I was a bit hesitant when encouraged to interact with a gigantic, spiked, helium-filled orb. But punching and pushing the transparent balloon to, literally, leave my mark – in charcoal on the white walls, ceiling and floor of the exhibit - at the opening of the Zero1 Biennial was actually great fun!
But not until the creator of the kinetic sculpture, Karina Smigla-Bobinski, explained to me that the work, named “Ada,” was actually an analog interactive installation linked to both Lord Byron and Charles Babbage did I start to see the giant globe as living at the intersection of technology and art.
Recently, women from some of the most innovative companies in Silicon Valley left their cleanrooms, computers, and cubes to immerse themselves in the world of art … and discovered that inspiration and creativity are traits shared across sectors, industries, and disciplines. The reps from Yahoo! Women in Tech had an amazing time as stated in a recent post.

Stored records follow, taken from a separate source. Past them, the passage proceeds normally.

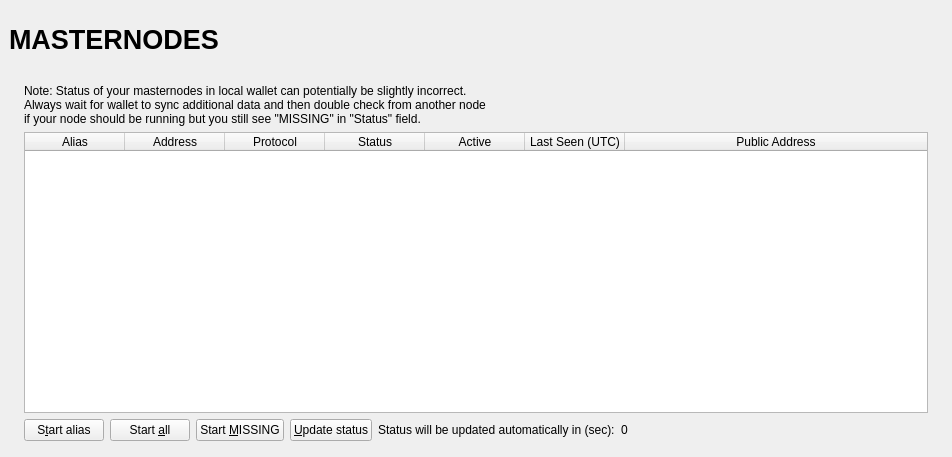
This is src/qt/forms/masternodelist.ui in MichaelHDesigns/lunarium as Qt 5 draws it before an edit. The edited form follows.
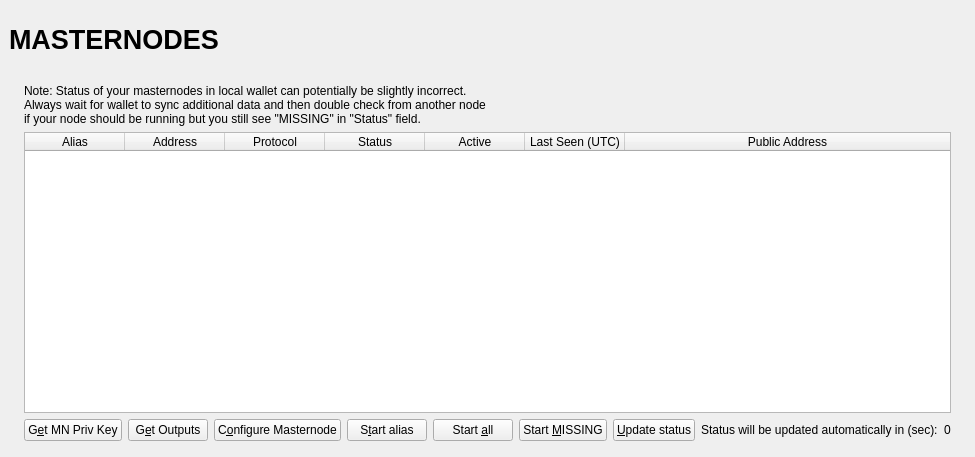
This is the edited form.

Commit message: Create masternode button

The edit to the form file:
```diff
--- a/src/qt/forms/masternodelist.ui
+++ b/src/qt/forms/masternodelist.ui
@@ -282,6 +282,27 @@
                   <property name="bottomMargin">
                    <number>0</number>
                   </property>
+                  <item>
+                   <widget class="QPushButton" name="getMNPrivKeyButton">
+                    <property name="text">
+                     <string>G&amp;et MN Priv Key</string>
+                    </property>
+                   </widget>
+                  </item>
+                  <item>
+                   <widget class="QPushButton" name="getOutputsButton">
+                    <property name="text">
+                     <string>G&amp;et Outputs</string>
+                    </property>
+                   </widget>
+                  </item>
+                  <item>
+                   <widget class="QPushButton" name="configureMasternodeButton">
+                    <property name="text">
+                     <string>C&amp;onfigure Masternode</string>
+                    </property>
+                   </widget>
+                  </item>
                   <item>
                    <widget class="QPushButton" name="startButton">
                     <property name="text">
```
The commit also changes 16 other files.
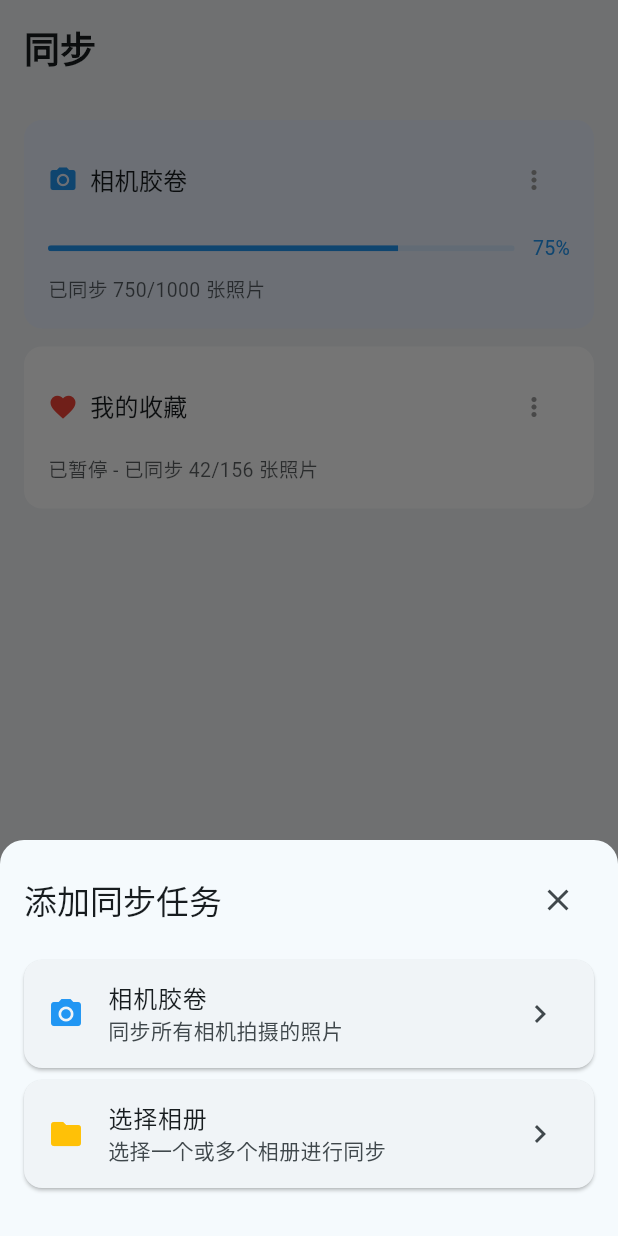
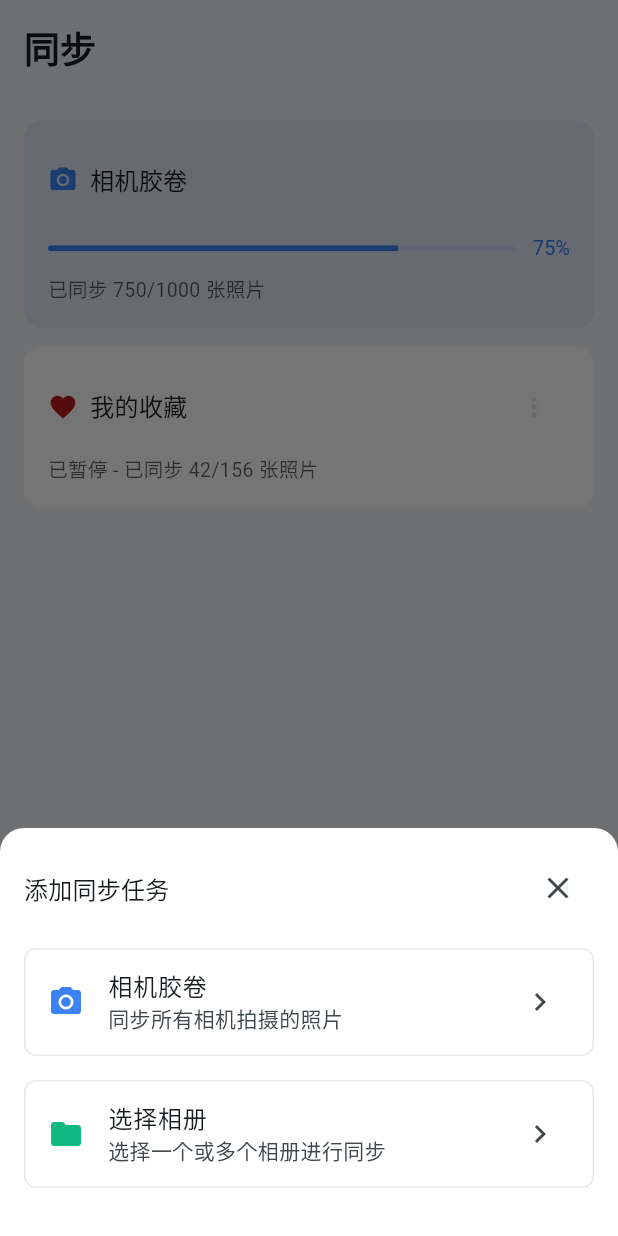
Before and after one commit to moohng/only-sync-flutter, a Flutter app: the screen it shows after launch, item 2 of the bottom bar chosen, after a tap on the "add" icon, on a phone screen of 412 x 824 dp. Run offline on Flutter 3.47's test engine with Material 3 defaults, Android fonts, the phone set to English and light mode, and no system bars; our stand-ins replace chewie, device_info_plus, extended_image, get, qr_flutter, shared_preferences and 2 more; missing offline and left inert: mobile_scanner, photo_manager, photo_manager_image_provider, webdav_client; accounts and stored records are empty.

Commit message:
优化主题颜色和样式，统一页面背景和组件颜色，增强视觉一致性

```diff
--- a/lib/main.dart
+++ b/lib/main.dart
@@ -27,8 +27,9 @@ class MyApp extends StatelessWidget {
       title: 'Only Sync',
       debugShowCheckedModeBanner: false,
       theme: ThemeData(
-        colorScheme: ColorScheme.fromSeed(seedColor: Colors.blueGrey.shade200),
+        colorScheme: ColorScheme.fromSeed(seedColor: Colors.blueGrey.shade200, secondary: const Color(0xff10b981)),
         useMaterial3: true,
+        primaryColor: const Color(0xff3b82f6),
         cardColor: Colors.white,
         dividerColor: const Color.fromARGB(255, 229, 231, 235),
         scaffoldBackgroundColor: const Color.fromARGB(255, 242, 244, 246),
--- a/lib/views/settings/settings_page.dart
+++ b/lib/views/settings/settings_page.dart
@@ -16,6 +16,7 @@ class SettingsPage extends StatelessWidget {
   Widget build(BuildContext context) {
     final controller = Get.put(SettingsController());
     final theme = Theme.of(context);
+    final colorScheme = theme.colorScheme;
 
     // 定义统一的开关样式
     final switchStyle = SwitchThemeData(thumbColor: WidgetStateProperty.resolveWith<Color>((states) {
@@ -25,7 +26,7 @@ class SettingsPage extends StatelessWidget {
       return Colors.white; // 关闭状态下的圆形按钮颜色
     }), trackColor: WidgetStateProperty.resolveWith<Color>((states) {
       if (states.contains(WidgetState.selected)) {
-        return Colors.green; // 开启状态下的轨道颜色
+        return colorScheme.secondary; // 开启状态下的轨道颜色
       }
       return Colors.grey.withOpacity(0.3); // 关闭状态下的轨道颜色
     }), trackOutlineColor: WidgetStateProperty.resolveWith((states) {
@@ -37,14 +38,14 @@ class SettingsPage extends StatelessWidget {
         switchTheme: switchStyle,
       ),
       child: Scaffold(
-        backgroundColor: const Color(0xFFF2F4F6), // 与原型保持一致的背景色
+        backgroundColor: theme.scaffoldBackgroundColor,
         appBar: AppBar(
           title: const Text('设置'),
           titleTextStyle: theme.textTheme.titleLarge?.copyWith(
             fontSize: 24,
             fontWeight: FontWeight.w700,
           ),
-          backgroundColor: const Color(0xFFF2F4F6),
+          backgroundColor: theme.scaffoldBackgroundColor,
           elevation: 0,
           toolbarHeight: 64,
         ),
@@ -57,17 +58,17 @@ class SettingsPage extends StatelessWidget {
               children: [
                 // _buildGroupHeader(theme, '云存储服务'),
                 ListTile(
-                  leading: const Icon(Icons.cloud, color: Colors.blue, size: 22),
+                  leading: Icon(Icons.cloud, color: theme.primaryColor, size: 22),
                   title: const Text('WebDAV'),
                   trailing: Row(
                     mainAxisSize: MainAxisSize.min,
                     children: [
                       Text(
                         '已连接',
-                        style: theme.textTheme.bodySmall?.copyWith(color: Colors.green),
+                        style: theme.textTheme.bodySmall?.copyWith(color: colorScheme.secondary),
                       ),
                       const SizedBox(width: 8),
-                      const Icon(Icons.chevron_right_rounded, color: Colors.grey),
+                      Icon(Icons.chevron_right_rounded, color: theme.dividerColor),
                     ],
                   ),
                   onTap: () => Get.toNamed(Routes.addAccountPage),
@@ -98,28 +99,28 @@ class SettingsPage extends StatelessWidget {
               children: [
                 // _buildGroupHeader(theme, '同步策略'),
                 Obx(() => SwitchListTile(
-                      secondary: const Icon(Icons.wifi, color: Colors.green, size: 22),
+                      secondary: Icon(Icons.wifi, color: colorScheme.secondary, size: 22),
                       title: const Text('仅 Wi-Fi 下同步'),
                       value: controller.isWifiOnly.value,
                       onChanged: (value) => controller.isWifiOnly.value = value,
                       contentPadding: const EdgeInsets.symmetric(horizontal: 16),
                     )),
                 Obx(() => SwitchListTile(
-                      secondary: const Icon(Icons.battery_alert, color: Colors.orange, size: 22),
+                      secondary: Icon(Icons.battery_alert, color: colorScheme.error, size: 22),
                       title: const Text('低电量时暂停同步'),
                       value: controller.isLowBatteryPause.value,
                       onChanged: (value) => controller.isLowBatteryPause.value = value,
                       contentPadding: const EdgeInsets.symmetric(horizontal: 16),
                     )),
                 Obx(() => SwitchListTile(
-                      secondary: const Icon(Icons.nightlight_round, color: Colors.indigo, size: 22),
+                      secondary: Icon(Icons.nightlight_round, color: colorScheme.tertiary, size: 22),
                       title: const Text('夜间自动同步'),
                       value: controller.isNightSync.value,
                       onChanged: (value) => controller.isNightSync.value = value,
                       contentPadding: const EdgeInsets.symmetric(horizontal: 16),
                     )),
                 Obx(() => SwitchListTile(
-                      secondary: const Icon(Icons.image, color: Colors.purple, size: 22),
+                      secondary: Icon(Icons.image, color: colorScheme.secondary, size: 22),
                       title: const Text('原图上传'),
                       value: controller.isOriginalUpload.value,
                       onChanged: (value) => controller.isOriginalUpload.value = value,
@@ -134,7 +135,7 @@ class SettingsPage extends StatelessWidget {
               theme,
               children: [
                 ListTile(
-                  leading: const Icon(Icons.info_outline, color: Colors.blue, size: 22),
+                  leading: Icon(Icons.info_outline, color: theme.primaryColor, size: 22),
                   title: const Text('关于'),
                   trailing: Row(
                     mainAxisSize: MainAxisSize.min,
@@ -142,11 +143,11 @@ class SettingsPage extends StatelessWidget {
                       Text(
                         '版本 1.0.0',
                         style: theme.textTheme.bodySmall?.copyWith(
-                          color: Colors.grey,
+                          color: theme.textTheme.bodySmall?.color,
                         ),
                       ),
                       const SizedBox(width: 8),
-                      const Icon(Icons.chevron_right_rounded, color: Colors.grey),
+                      Icon(Icons.chevron_right_rounded, color: theme.dividerColor),
                     ],
                   ),
                   onTap: () {
--- a/lib/views/sync/sync_page.dart
+++ b/lib/views/sync/sync_page.dart
@@ -81,7 +81,7 @@ class SyncController extends GetxController {
       Container(
         padding: const EdgeInsets.all(16),
         decoration: BoxDecoration(
-          color: Get.theme.colorScheme.background,
+          color: Get.theme.cardColor,
           borderRadius: const BorderRadius.vertical(top: Radius.circular(16)),
         ),
         child: Column(
@@ -90,7 +90,7 @@ class SyncController extends GetxController {
             Row(
               mainAxisAlignment: MainAxisAlignment.spaceBetween,
               children: [
-                Text('添加同步任务', style: Get.textTheme.titleLarge),
+                Text('添加同步任务', style: Get.textTheme.titleMedium),
                 IconButton(
                   icon: const Icon(Icons.close),
                   onPressed: () => Get.back(),
@@ -100,7 +100,7 @@ class SyncController extends GetxController {
             const SizedBox(height: 16),
             _buildTaskOption(
               icon: Icons.camera_alt,
-              iconColor: Colors.blue,
+              iconColor: Get.theme.primaryColor,
               title: '相机胶卷',
               subtitle: '同步所有相机拍摄的照片',
               onTap: () {
@@ -108,10 +108,10 @@ class SyncController extends GetxController {
                 Get.back();
               },
             ),
-            const SizedBox(height: 8),
+            const SizedBox(height: 16),
             _buildTaskOption(
               icon: Icons.folder,
-              iconColor: Colors.amber,
+              iconColor: Get.theme.colorScheme.secondary,
               title: '选择相册',
               subtitle: '选择一个或多个相册进行同步',
               onTap: () {
@@ -135,11 +135,23 @@ class SyncController extends GetxController {
   }) {
     return Card(
       margin: EdgeInsets.zero,
+      elevation: 0,
+      color: Get.theme.cardColor,
+      shape: RoundedRectangleBorder(
+        borderRadius: BorderRadius.circular(8),
+        side: BorderSide(
+          color: Get.theme.dividerColor,
+          width: 1,
+        ),
+      ),
       child: ListTile(
         onTap: onTap,
         leading: Icon(icon, color: iconColor),
         title: Text(title),
-        subtitle: Text(subtitle),
+        subtitle: Text(
+          subtitle,
+          style: const TextStyle(fontSize: 14),
+        ),
         trailing: const Icon(Icons.chevron_right),
       ),
     );
@@ -155,22 +167,16 @@ class SyncPage extends StatelessWidget {
     final theme = Theme.of(context);
 
     return Scaffold(
-      backgroundColor: const Color(0xFFF2F4F6),
+      backgroundColor: theme.scaffoldBackgroundColor,
       appBar: AppBar(
         title: const Text('同步'),
         titleTextStyle: theme.textTheme.titleLarge?.copyWith(
           fontSize: 24,
           fontWeight: FontWeight.w700,
         ),
-        backgroundColor: const Color(0xFFF2F4F6),
+        backgroundColor: theme.scaffoldBackgroundColor,
         elevation: 0,
         toolbarHeight: 64,
-        // actions: [
-        //   IconButton(
-        //     icon: const Icon(Icons.cloud_outlined, color: Colors.blue),
-        //     onPressed: () => Get.toNamed(Routes.webdavBrowser),
-        //   ),
-        // ],
       ),
       body: Obx(() {
         if (controller.syncTasks.isEmpty) {
@@ -181,7 +187,11 @@ class SyncPage extends StatelessWidget {
       floatingActionButton: FloatingActionButton(
         onPressed: controller.showAddTaskDialog,
         backgroundColor: theme.primaryColor,
-        child: const Icon(Icons.add),
+        shape: const CircleBorder(),
+        child: const Icon(
+          Icons.add,
+          color: Colors.white,
+        ),
       ),
     );
   }
@@ -256,7 +266,7 @@ class _SyncTaskCard extends StatelessWidget {
       shape: RoundedRectangleBorder(
         borderRadius: BorderRadius.circular(12),
       ),
-      color: isSyncing ? const Color(0xFFEBF3FF) : Colors.white,
+      color: isSyncing ? theme.primaryColor.withOpacity(0.1) : Colors.white,
       child: Padding(
         padding: const EdgeInsets.all(16),
         child: Column(
@@ -266,7 +276,7 @@ class _SyncTaskCard extends StatelessWidget {
               children: [
                 Icon(
                   task['icon'] as IconData,
-                  color: isSyncing ? Colors.blue : Colors.red,
+                  color: isSyncing ? theme.primaryColor : theme.colorScheme.error,
                   size: 20,
                 ),
                 const SizedBox(width: 8),
@@ -279,9 +289,9 @@ class _SyncTaskCard extends StatelessWidget {
                 ),
                 const Spacer(),
                 PopupMenuButton<String>(
-                  icon: const Icon(
+                  icon: Icon(
                     Icons.more_vert,
-                    color: Colors.grey,
+                    color: theme.dividerColor,
                     size: 20,
                   ),
                   offset: const Offset(0, 40),
@@ -350,8 +360,8 @@ class _SyncTaskCard extends StatelessWidget {
                       borderRadius: BorderRadius.circular(4),
                       child: LinearProgressIndicator(
                         value: task['progress'] as double,
-                        backgroundColor: Colors.blue.withOpacity(0.1),
-                        valueColor: const AlwaysStoppedAnimation<Color>(Colors.blue),
+                        backgroundColor: theme.primaryColor.withOpacity(0.1),
+                        valueColor: AlwaysStoppedAnimation<Color>(theme.primaryColor),
                         minHeight: 4,
                       ),
                     ),
@@ -359,8 +369,8 @@ class _SyncTaskCard extends StatelessWidget {
                   const SizedBox(width: 12),
                   Text(
                     '${(task['progress'] * 100).toInt()}%',
-                    style: const TextStyle(
-                      color: Colors.blue,
+                    style: TextStyle(
+                      color: theme.primaryColor,
                       fontSize: 13,
                     ),
                   ),
```
Also changed, not shown: lib/views/account/add_page.dart (+20 -18 lines).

Visiting the San Jose Museum of Art exhibit by Joan Brown, guests were challenged to examine how an artist – or any innovator – grapples with the complexities of a problem. They explored the results of bold experimentation and risk-taking leadership. The art prompted conversations on authenticity, cross-cultural communication, and opportunities that bring people of diverse backgrounds together in shared experiences – at work and in the community.
In a region as diverse as Silicon Valley, the arts can bring people together in shared experiences that transcend boundaries and foster understanding. Through the arts, we gain exposure to the traditions of various cultures and learn of issues important to people in communities around the world. Two current events in San Jose, Calif., funded in part by the Applied Materials Foundation, work to build bridges between people through the arts.
At Applied Materials we know that our industry’s success is dependent upon relentless innovation. This is the same for many new economy industries. Current job trends show that our next generation, must be able to think differently— to assimilate information, reframe it and create beyond the boundaries.
To close out Hispanic Heritage Month, I thought I’d blog about the recent Mariachi and Mexican Heritage Festival held in San Jose, California. Honoring Latino culture and commemorating the centennial of Mexico's Revolution – the festival featured an impressive list of social and artistic revolutionaries with a long history of working to improve the way people live.
At Applied Materials we believe that the arts have the power to bring together people of diverse backgrounds in shared experiences. Connect those people through social media, add a Latin beat, and a flash mob is created.
The recent San Jose Jazz Festival, sponsored in part by Applied Materials, celebrates jazz, salsa, and the blues in a community wide event that raises funds for year round music education for youth.
One of the best things about living in Austin, Texas is the sustainable, forward-thinking the city incorporates into new developments like the Mueller redevelopment project. The project is an urban, mixed-used project that includes homes, office and retail space and the Dell Children’s Medical Center of Central Texas.